Is it safe to vaccinate your pet dog? Are common shots, such as the DHPP vaccine, or rabies vaccine really that important?
Even though a dog vaccination can be bought easily, it does not mean that your dog must absolutely get it. Over-vaccinating pets has become an issue in the veterinary world, but immunizing your dog is nonetheless an important aspect of having one. Over the last few years, many veterinarians have moved away from administering dog vaccinations annually. Instead, they now suggest shots for parvo and distemper be given every 3 years.
Dog vaccinations are never without potential risks. That, on its own, presents debate. But, it doesn’t stop there. Some vaccines contain adjuvants, or immune system boosters that encourage the body to fight the disease stored by the vaccine. These adjuvants may cause inflammation of the vaccination site. A number of vaccines even have preservatives and mercury, a highly-toxic chemical.
A dog's reaction to a vaccine can really sap this pet’s strength, similar to how it is when the body is responding to a "real" illness. To be more specific, a dog's WBC or white blood cell count decreases after vaccination. Therefore, logic tells us that for a period of time following a dog's vaccination, his/her level of immunity is in a weakened state and he/she could be susceptible to several diseases.

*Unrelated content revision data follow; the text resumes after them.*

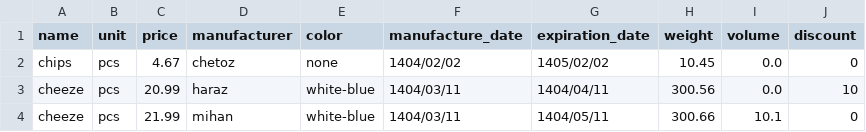
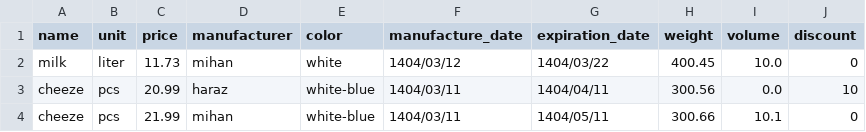
Before and after one commit to wizrd00/StoreSystem, a CSV file: data/save.csv, drawn as a sheet.

```diff
--- a/data/save.csv
+++ b/data/save.csv
@@ -1,3 +1,3 @@
 name,unit,price,manufacturer,color,manufacture_date,expiration_date,weight,volume,discount
-chips,pcs,4.67,chetoz,none,1404/02/02,1405/02/02,10.45,0.0,0
+milk,liter,11.73,mihan,white,1404/03/12,1404/03/22,400.45,10.0,0
 cheeze,pcs,20.99,haraz,white-blue,1404/03/11,1404/04/11,300.56,0.0,10
```
Also changed, not shown: 4 other files.
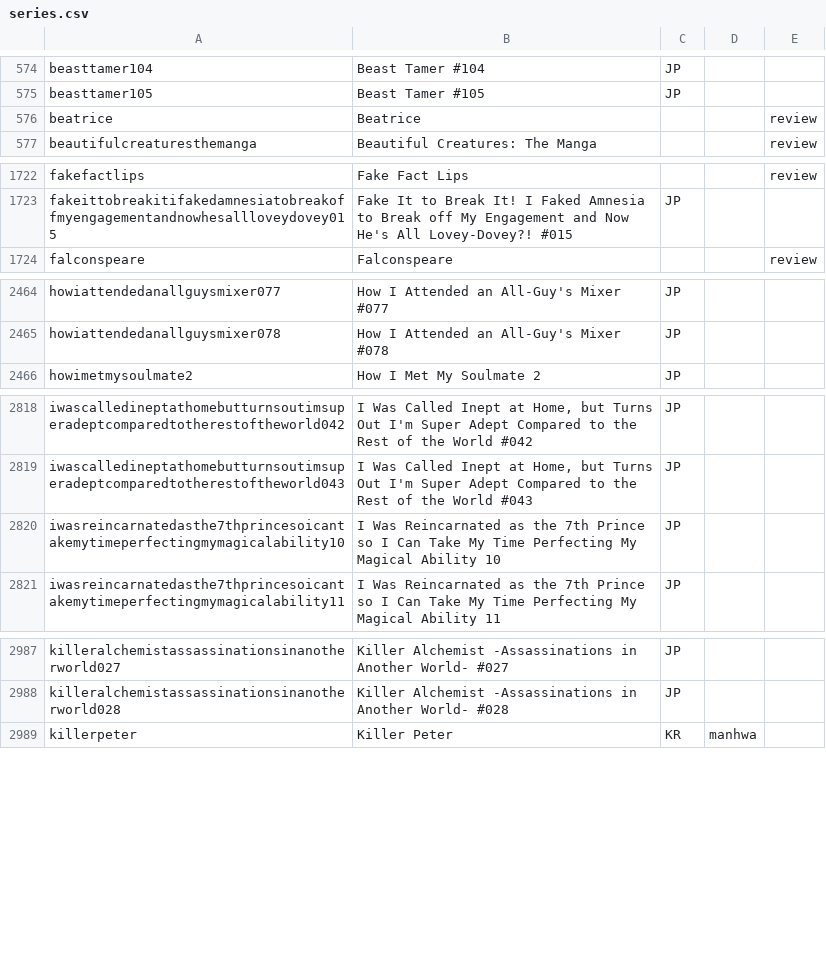
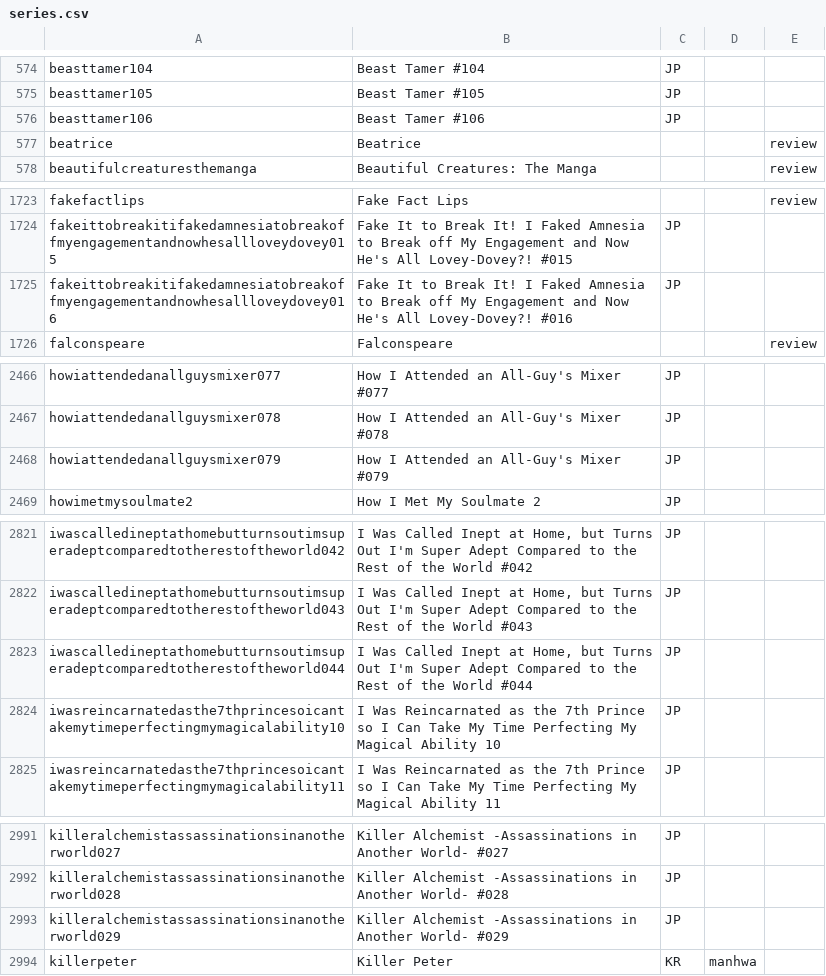
Before and after one commit to mangarelease/mangarelease.github.io, a CSV file: series.csv, drawn as a sheet; only a part is shown, gaps mark what is left out; the diff covers the shown part only.

```diff
--- a/series.csv
+++ b/series.csv
@@ -575,2 +575,3 @@ beasttamer104,Beast Tamer #104,JP,,
 beasttamer105,Beast Tamer #105,JP,,
+beasttamer106,Beast Tamer #106,JP,,
 beatrice,Beatrice,,,review
@@ -1723,2 +1724,3 @@ fakefactlips,Fake Fact Lips,,,review
 fakeittobreakitifakedamnesiatobreakoffmyengagementandnowhesallloveydovey015,Fake It to Break It! I Faked Amnesia to Break off My Engagement and Now He's All Lovey-Dovey?! #015,JP,,
+fakeittobreakitifakedamnesiatobreakoffmyengagementandnowhesallloveydovey016,Fake It to Break It! I Faked Amnesia to Break off My Engagement and Now He's All Lovey-Dovey?! #016,JP,,
 falconspeare,Falconspeare,,,review
@@ -2465,2 +2467,3 @@ howiattendedanallguysmixer077,How I Attended an All-Guy's Mixer #077,JP,,
 howiattendedanallguysmixer078,How I Attended an All-Guy's Mixer #078,JP,,
+howiattendedanallguysmixer079,How I Attended an All-Guy's Mixer #079,JP,,
 howimetmysoulmate2,How I Met My Soulmate 2,JP,,
@@ -2819,2 +2822,3 @@ iwascalledineptathomebutturnsoutimsuperadeptcomparedtotherestoftheworld042,"I Wa
 iwascalledineptathomebutturnsoutimsuperadeptcomparedtotherestoftheworld043,"I Was Called Inept at Home, but Turns Out I'm Super Adept Compared to the Rest of the World #043",JP,,
+iwascalledineptathomebutturnsoutimsuperadeptcomparedtotherestoftheworld044,"I Was Called Inept at Home, but Turns Out I'm Super Adept Compared to the Rest of the World #044",JP,,
 iwasreincarnatedasthe7thprincesoicantakemytimeperfectingmymagicalability10,I Was Reincarnated as the 7th Prince so I Can Take My Time Perfecting My Magical Ability 10,JP,,
@@ -2988,2 +2992,3 @@ killeralchemistassassinationsinanotherworld027,Killer Alchemist -Assassinations
 killeralchemistassassinationsinanotherworld028,Killer Alchemist -Assassinations in Another World- #028,JP,,
+killeralchemistassassinationsinanotherworld029,Killer Alchemist -Assassinations in Another World- #029,JP,,
 killerpeter,Killer Peter,KR,manhwa,
```
Also changed, not shown: 7 added rows and 2 edited cells elsewhere in this file, yen_press.csv, 9 other files.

Here are things to keep in mind when planning pet vaccinations:
Vaccinations are important for puppies 7-14 weeks old since this is when the immunity from their mother begins to wane so their immunity is weakened and therefore they are more susceptible to some serious diseases.
• Giving a distemper/parvovirus vaccination every 3 years is unnecessary. Rather than vaccinate needlessly, it is better to test the level of immunity prior to vaccinating a pet using a titer test. Many dogs and cats do not need to be vaccinated as often as every 3 years as it turns out.

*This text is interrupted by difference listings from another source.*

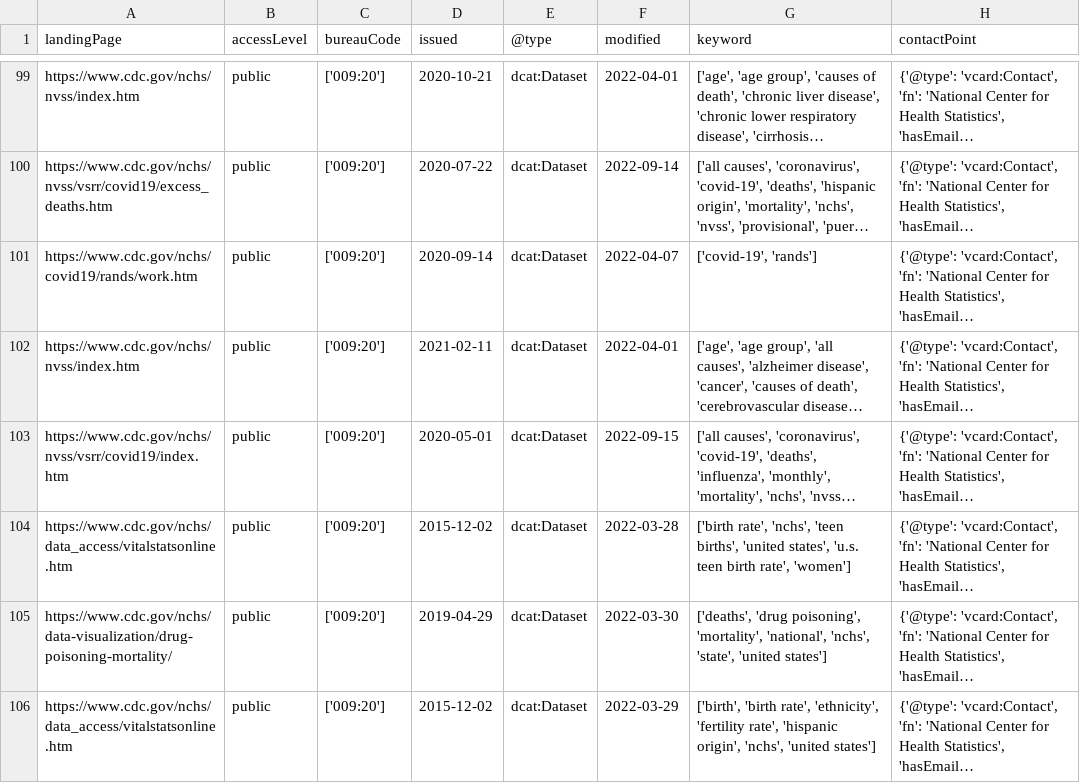
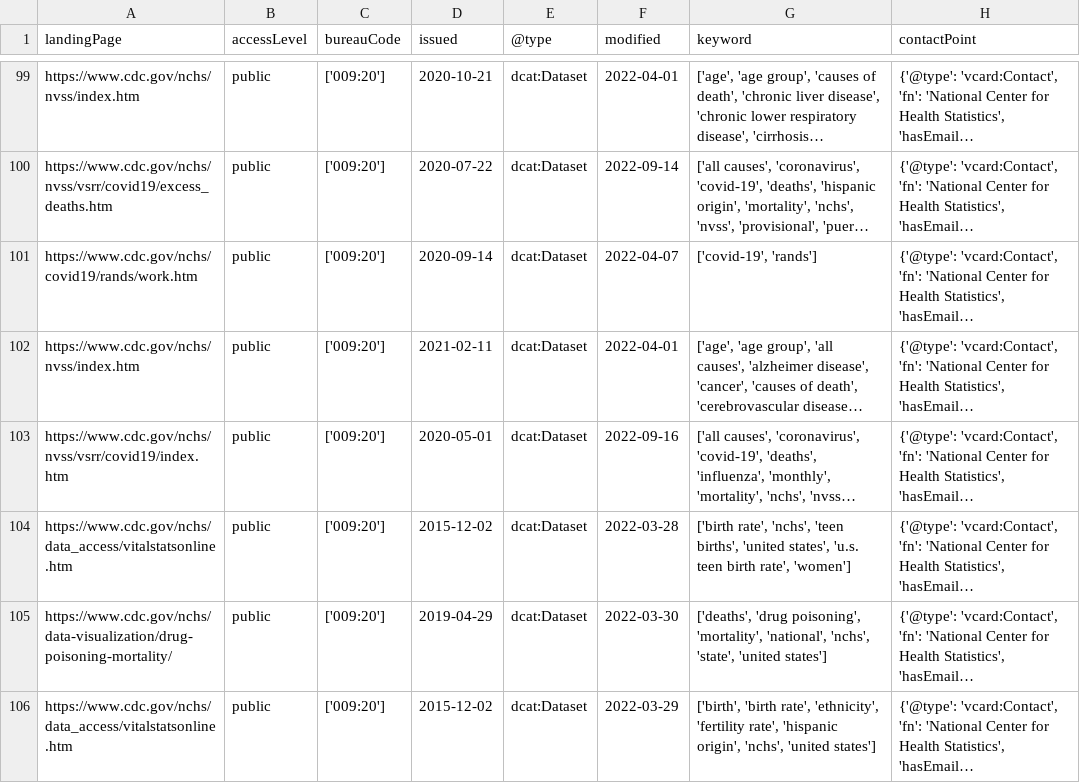
Before and after one commit to thoppe/NCHS-public-metadata-validator, a CSV file: NCHS_raw_datasets.csv, drawn as a sheet; only a part is shown, gaps mark what is left out; long unchanged cells end in …; the diff names each change by its address in the sheet, - before the commit and + after, or states it on an @@ line.

```diff
--- a/NCHS_raw_datasets.csv
+++ b/NCHS_raw_datasets.csv
-F103 (modified): 2022-09-15
+F103 (modified): 2022-09-16
```
Also changed, not shown: 1 other file.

• Autoimmune diseases have increased and can often be attributed to over-vaccination.
• Vaccination programs should be custom-fit to your pet and it should depend on their current health conditions, lifestyle, and potential exposure to specific diseases.
• Waivers are available for pets whose severe medical condition precludes vaccinations.
Report all symptoms to your vet instantly. If your dog has difficulty breathing or moving, develops hives, or develops swelling in the facial region, go to a veterinary clinic right away.
If you are concerned about your dog, call your vet or an emergency clinic and ask if there is a need to come in. Make sure you know where the nearest clinic is — just in case.